According to US reports, Intel said that it wants to make the transition as smooth as it can for its customers. Nevertheless, Intel insists that the Rambus Direct specification will mean higher performance in the future.
Rambus, which floated last May, has some equity investment from Intel and has designed a system which allows for the fast transfer of data to and from memory. Last year, Intel said it was likely that the Rambus Direct specification would start to appear in computers from next year.
But memory manufacturers, distributors and computer companies have only just begun to cope with the move from ordinary Dram to EDO (extended data out) memory to synchronous memory. The industry has also been dogged by a shortage of supply of SDram in the recent past.
The changes have all occurred over the last 18 months, during a period which has seen memory prices fluctuate wildly from very high to very low, which has a had a destabilising effect on the industry.
If Intel has decided to modify its stance on Rambus Direct, it will give manufacturers and the channel the chance to adjust to the new specification over a shorter time frame and will also allow them to make bigger margins on the existing standard.
The US reports added that Intel is in the process of designing a specification dubbed P133L, which will allow motherboard designers to provide both Rambus Direct and SDram as options.
Addison Lee is working on autonomous taxis for commuting and pleasure
IBM and Technical University of Munich team demonstrate how Shor's algorithm, which can't be cracked by conventional computers, can be solved quickly with quantum computing
Hubble Space Telescope finds superflares from young red dwarfs could strip away planetary atmosphere

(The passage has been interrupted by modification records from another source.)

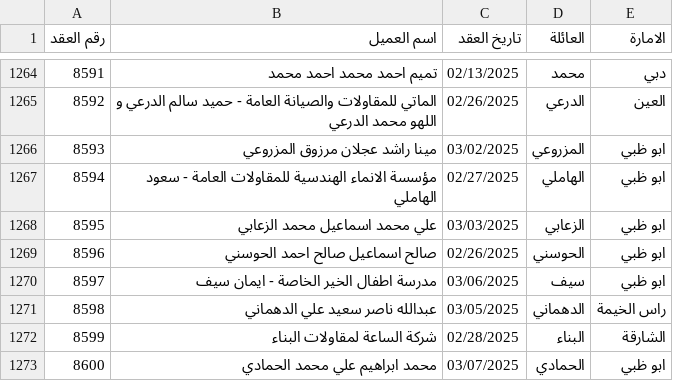
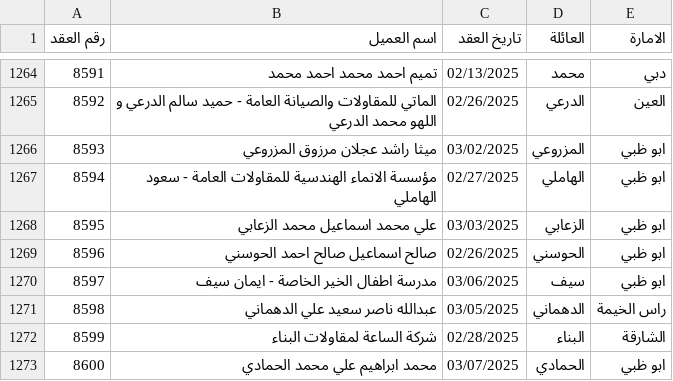
Before and after one commit to Smou-Group/family-search, a CSV file: families.csv, drawn as a sheet; only a part is shown, gaps mark what is left out.

Commit message:
Add files via upload

```diff
--- a/families.csv
+++ b/families.csv
@@ -1265,3 +1265,3 @@
 8592,الماتي للمقاولات والصيانة العامة - حميد سالم الدرعي و اللهو محمد الدرعي,02/26/2025,الدرعي,العين
-8593,مينا راشد عجلان مرزوق المزروعي ,03/02/2025,المزروعي,ابو ظبي
+8593,ميثا راشد عجلان مرزوق المزروعي ,03/02/2025,المزروعي,ابو ظبي
 8594,مؤسسة الانماء الهندسية للمقاولات العامة - سعود الهاملي,02/27/2025,الهاملي,ابو ظبي
```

Younger stars are 100 to 1,000 times more energetic than when they're older
Two of the big four supermarkets will use the system to control sales of restricted products